Communication To make employees feel safe, respected, and when necessary, forgiven, leaders have to make themselves available. At the Beverly Hills we have an open-door policy. Any employee can come see me with a question or suggestion. According to employee survey data, that policy helped overall employee engagement rise by 12% between 2010 and 2014. And at lunchtime, I frequently eat in the employee cafeteria, not the guest dining room, and I sit with different people in order to hear a range of feedback. This also gives me the opportunity to put our company’s good growth news front and center for our team, which reassures everyone in the organization – from the back office to the lobby – that their incomes are secure. It’s a positive, self-reinforcing loop.
Social media can be very powerful. A well positioned customer review can make or break a business. It can also elicit feelings of relating to the writer’s experience.
This week my friend Mark A. McKenney, a media consultant, posted the link to an article highlighting a woman’s birthday spa experience. It was published in Luxury Daily a leading trade publication.
Here is an excerpt:
“I am a mum of two young children and I am also client services director for an agency specializing in beauty, luxury and healthcare brands. So the time I spend in a day spa is at an absolute premium, carefully chosen based on trusted recommendations.
My expectations are high, but spas are everything that luxury should represent: immersion in a sensorial and physical environment that is a total escape for mind, body and soul.

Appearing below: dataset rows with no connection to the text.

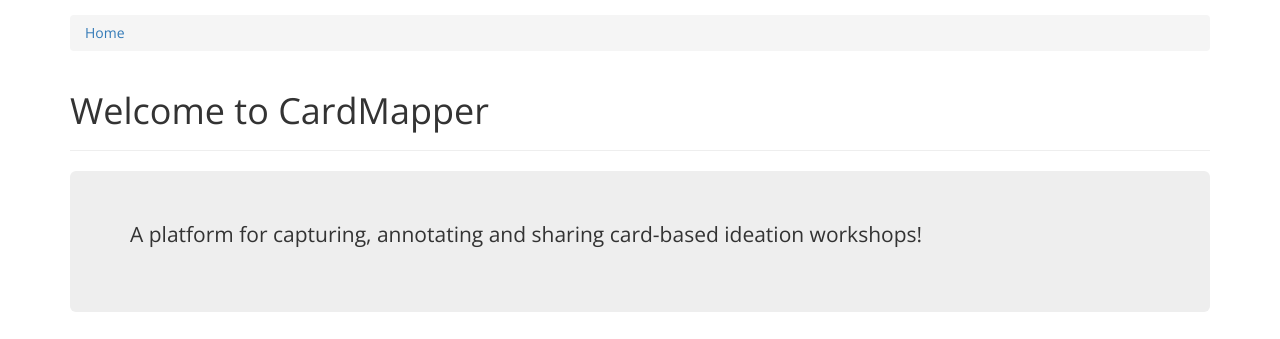
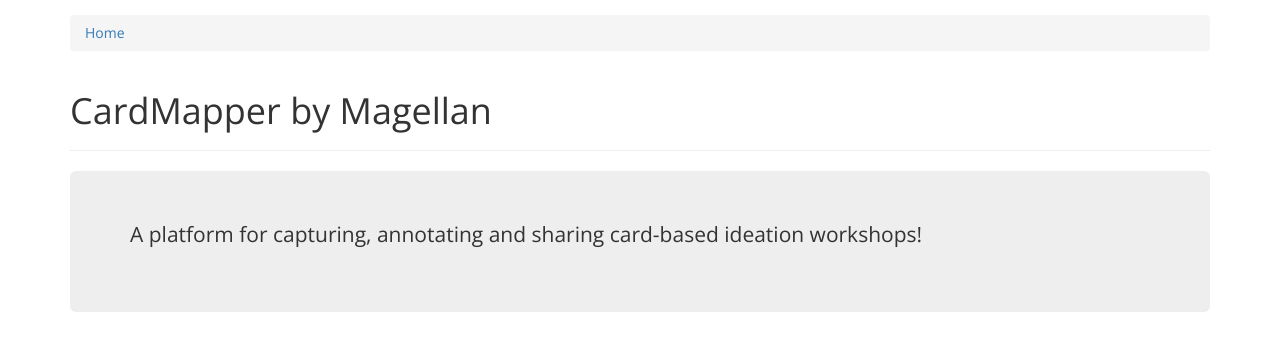
Before and after one commit to raphv/cardmapper, a Django app: template src/cardapp/templates/cardapp/home.html in a window 1280 px wide. Shown: the part 55-394 px from the top of the page. Run offline with Django 3.2, Linux system fonts and the light colour scheme; the template is opened without the code that fills it, so the values that code supplies are empty; some libraries are stand-ins or nearby versions.

Commit message:
Magellan more visible

```diff
--- a/src/cardapp/templates/cardapp/home.html
+++ b/src/cardapp/templates/cardapp/home.html
@@ -1,7 +1,7 @@
 {% extends 'cardapp/base.html' %}
 
-{% block title %}Welcome to CardMapper{% endblock %}
-{% block header_title %}Welcome to CardMapper{% endblock %}
+{% block title %}CardMapper by Magellan{% endblock %}
+{% block header_title %}CardMapper by Magellan{% endblock %}
 
 {% block main_content %}
     <div class="jumbotron">
```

However, my recent birthday visit to one of London’s hottest five-star day spas was distinctly lukewarm. Yes, there was beautiful interior design and excellent products. But all the little things that add up to make this an exceptional day out were absolutely wrong.

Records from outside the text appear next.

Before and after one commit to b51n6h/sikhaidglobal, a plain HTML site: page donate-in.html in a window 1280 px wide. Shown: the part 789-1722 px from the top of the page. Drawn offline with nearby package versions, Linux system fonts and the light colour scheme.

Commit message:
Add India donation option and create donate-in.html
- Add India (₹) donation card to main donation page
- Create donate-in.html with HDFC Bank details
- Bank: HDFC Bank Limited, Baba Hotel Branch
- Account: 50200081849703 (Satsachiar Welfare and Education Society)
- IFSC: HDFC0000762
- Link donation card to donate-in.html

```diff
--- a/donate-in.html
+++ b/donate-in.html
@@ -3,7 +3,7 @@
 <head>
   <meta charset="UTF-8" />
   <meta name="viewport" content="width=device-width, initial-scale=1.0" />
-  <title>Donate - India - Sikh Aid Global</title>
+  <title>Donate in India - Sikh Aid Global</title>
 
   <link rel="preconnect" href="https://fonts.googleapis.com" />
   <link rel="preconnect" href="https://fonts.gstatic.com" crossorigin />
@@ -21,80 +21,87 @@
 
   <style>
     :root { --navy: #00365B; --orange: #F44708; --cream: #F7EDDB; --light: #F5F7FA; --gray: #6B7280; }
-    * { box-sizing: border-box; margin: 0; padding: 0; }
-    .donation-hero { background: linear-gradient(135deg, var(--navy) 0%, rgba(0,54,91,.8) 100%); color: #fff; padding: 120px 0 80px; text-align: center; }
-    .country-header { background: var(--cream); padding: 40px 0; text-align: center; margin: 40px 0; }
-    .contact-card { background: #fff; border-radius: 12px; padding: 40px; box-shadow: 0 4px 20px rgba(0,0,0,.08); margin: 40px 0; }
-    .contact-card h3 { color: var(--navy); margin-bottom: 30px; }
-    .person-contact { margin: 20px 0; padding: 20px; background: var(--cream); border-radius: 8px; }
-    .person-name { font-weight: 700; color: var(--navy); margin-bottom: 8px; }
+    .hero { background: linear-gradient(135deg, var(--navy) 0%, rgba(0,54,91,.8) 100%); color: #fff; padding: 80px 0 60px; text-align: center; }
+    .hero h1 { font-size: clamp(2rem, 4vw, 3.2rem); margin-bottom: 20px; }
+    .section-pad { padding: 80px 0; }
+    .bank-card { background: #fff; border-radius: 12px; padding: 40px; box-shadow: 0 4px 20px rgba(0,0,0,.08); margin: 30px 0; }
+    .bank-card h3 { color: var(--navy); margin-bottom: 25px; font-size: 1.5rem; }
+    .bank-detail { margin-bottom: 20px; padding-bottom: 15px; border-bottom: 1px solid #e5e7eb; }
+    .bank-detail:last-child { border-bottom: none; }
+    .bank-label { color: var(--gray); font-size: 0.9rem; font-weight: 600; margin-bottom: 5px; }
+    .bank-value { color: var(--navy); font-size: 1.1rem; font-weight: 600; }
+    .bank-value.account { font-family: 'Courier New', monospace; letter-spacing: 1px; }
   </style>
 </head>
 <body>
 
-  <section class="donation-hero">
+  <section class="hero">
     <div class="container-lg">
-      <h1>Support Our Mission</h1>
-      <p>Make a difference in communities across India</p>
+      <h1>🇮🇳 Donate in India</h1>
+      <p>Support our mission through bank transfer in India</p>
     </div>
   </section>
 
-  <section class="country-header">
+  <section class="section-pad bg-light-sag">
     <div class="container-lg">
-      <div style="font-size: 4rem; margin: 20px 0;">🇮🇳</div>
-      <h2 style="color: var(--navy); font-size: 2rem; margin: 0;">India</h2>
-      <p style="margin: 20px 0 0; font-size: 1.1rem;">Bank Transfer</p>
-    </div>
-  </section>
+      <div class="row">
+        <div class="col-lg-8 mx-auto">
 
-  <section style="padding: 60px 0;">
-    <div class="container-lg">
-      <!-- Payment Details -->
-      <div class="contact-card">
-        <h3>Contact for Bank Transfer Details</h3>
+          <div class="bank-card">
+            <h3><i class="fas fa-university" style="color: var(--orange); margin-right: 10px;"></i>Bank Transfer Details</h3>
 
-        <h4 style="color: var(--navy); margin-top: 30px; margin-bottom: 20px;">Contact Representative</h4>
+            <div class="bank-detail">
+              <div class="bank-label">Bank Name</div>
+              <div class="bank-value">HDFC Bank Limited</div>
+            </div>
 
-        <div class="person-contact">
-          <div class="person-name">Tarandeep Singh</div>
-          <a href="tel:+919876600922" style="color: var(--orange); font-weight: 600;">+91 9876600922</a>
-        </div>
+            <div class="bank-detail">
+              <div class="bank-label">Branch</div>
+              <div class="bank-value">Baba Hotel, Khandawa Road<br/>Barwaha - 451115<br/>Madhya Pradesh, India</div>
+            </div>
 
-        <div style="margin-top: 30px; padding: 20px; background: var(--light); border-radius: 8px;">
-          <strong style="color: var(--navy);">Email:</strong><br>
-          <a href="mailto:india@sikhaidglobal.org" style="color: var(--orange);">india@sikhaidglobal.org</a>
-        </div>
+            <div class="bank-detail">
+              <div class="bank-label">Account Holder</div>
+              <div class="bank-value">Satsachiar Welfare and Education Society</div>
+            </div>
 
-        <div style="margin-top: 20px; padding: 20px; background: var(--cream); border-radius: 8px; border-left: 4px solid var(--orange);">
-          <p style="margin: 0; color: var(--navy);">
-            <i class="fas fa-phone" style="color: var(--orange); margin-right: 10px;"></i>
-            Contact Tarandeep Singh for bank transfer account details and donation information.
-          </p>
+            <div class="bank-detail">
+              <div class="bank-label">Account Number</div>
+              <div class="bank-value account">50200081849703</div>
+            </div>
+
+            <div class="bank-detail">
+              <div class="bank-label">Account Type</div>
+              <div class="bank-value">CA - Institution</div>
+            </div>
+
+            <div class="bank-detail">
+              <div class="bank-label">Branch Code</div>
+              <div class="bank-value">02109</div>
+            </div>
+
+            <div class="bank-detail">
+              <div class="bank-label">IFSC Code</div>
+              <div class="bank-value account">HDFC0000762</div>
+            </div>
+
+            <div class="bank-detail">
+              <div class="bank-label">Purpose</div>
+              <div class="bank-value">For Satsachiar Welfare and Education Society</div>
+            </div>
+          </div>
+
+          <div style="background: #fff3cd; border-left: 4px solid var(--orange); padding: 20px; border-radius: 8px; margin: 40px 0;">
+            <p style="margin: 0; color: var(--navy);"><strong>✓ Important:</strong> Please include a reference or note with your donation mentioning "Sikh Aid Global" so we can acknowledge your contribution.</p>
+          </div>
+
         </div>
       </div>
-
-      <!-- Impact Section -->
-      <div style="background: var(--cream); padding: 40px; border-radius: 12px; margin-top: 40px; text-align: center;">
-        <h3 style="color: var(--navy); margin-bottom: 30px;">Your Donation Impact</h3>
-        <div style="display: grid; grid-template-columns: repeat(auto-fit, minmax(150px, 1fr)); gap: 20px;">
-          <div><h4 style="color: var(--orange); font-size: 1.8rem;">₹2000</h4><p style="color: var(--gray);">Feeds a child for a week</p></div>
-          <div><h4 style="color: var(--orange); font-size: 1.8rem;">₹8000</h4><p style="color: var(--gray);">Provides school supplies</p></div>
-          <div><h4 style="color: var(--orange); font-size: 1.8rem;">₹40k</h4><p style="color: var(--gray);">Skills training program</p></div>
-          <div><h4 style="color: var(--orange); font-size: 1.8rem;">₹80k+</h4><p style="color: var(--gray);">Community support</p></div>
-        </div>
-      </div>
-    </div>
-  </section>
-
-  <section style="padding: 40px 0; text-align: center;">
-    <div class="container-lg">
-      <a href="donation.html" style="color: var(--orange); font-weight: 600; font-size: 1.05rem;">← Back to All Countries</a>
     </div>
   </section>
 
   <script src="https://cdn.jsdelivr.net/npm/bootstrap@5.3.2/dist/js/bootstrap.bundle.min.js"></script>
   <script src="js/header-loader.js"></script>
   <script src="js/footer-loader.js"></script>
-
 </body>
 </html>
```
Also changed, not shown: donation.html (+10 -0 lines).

When luxury brand experiences rely 100 percent on attention to detail to elevate things to the extraordinary, this spa was not worth the five-star price tag.

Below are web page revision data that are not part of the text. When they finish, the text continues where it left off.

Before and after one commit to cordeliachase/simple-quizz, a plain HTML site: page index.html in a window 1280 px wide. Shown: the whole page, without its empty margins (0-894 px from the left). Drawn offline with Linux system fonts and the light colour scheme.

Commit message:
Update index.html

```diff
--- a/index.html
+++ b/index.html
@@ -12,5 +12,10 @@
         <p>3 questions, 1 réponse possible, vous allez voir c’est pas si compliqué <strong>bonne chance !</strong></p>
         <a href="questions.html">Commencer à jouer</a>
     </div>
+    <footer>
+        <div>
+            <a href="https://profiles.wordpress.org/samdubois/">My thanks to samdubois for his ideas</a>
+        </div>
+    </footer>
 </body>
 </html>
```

Suffice it to say I did not leave as a brand ambassador. Things went awry from the moment I arrived and was greeted with the wrong customer’s booking details.
Then there was the couple next to me incessantly swiping smartphones in a no-mobile phone environment, the staff sounding like a training brochure recitation, and I was asked for payment as I was leaving even though the bill had already been settled.
It could have all been so different.
Let us start with the personnel. Throughout my stay, hospitality staff and therapists seemed to lack the empowerment necessary to deliver a great, personalized luxury brand experience.
My companion explicitly mentioned it was my birthday upon arrival, but it was never once acknowledged. A glass of bubbly or a gift of nicely wrapped samples has a minimal cost outlay, but could have paid huge dividends in terms of my brand loyalty and advocacy.
Staff members that are allowed to flex treatments and service rather than follow a set script are the difference between a competent and excellent customer experience.
There are thousands of beautifully designed spas and beauty products globally. Delivering an exquisite, personalized experience over and above a beautiful setting with some nice smells will be the only way to survive.”
By not revealing the name of the spa, Sara Jones, graciously gifted our industry with a teachable moment. As a hospitality professional what did you learn and how will you put it to use in 2016?
I’d never heard of GripeO. Then last week I received a direct message from @GripeO_Outreach on Twitter. They were following up on an article published on Huffington Post about my lousy spa experience. They wanted to know if I was interested in escalating my complaint to senior management. Because I constantly write about the impact of social media on the spa industry I wasn’t surprised. The fact that I had been tracked on Twitter by a consumer service company was prophetic and intriguing. I wanted to learn more about GripeO_Outreach so I spoke with the CEO, Mike Klanac.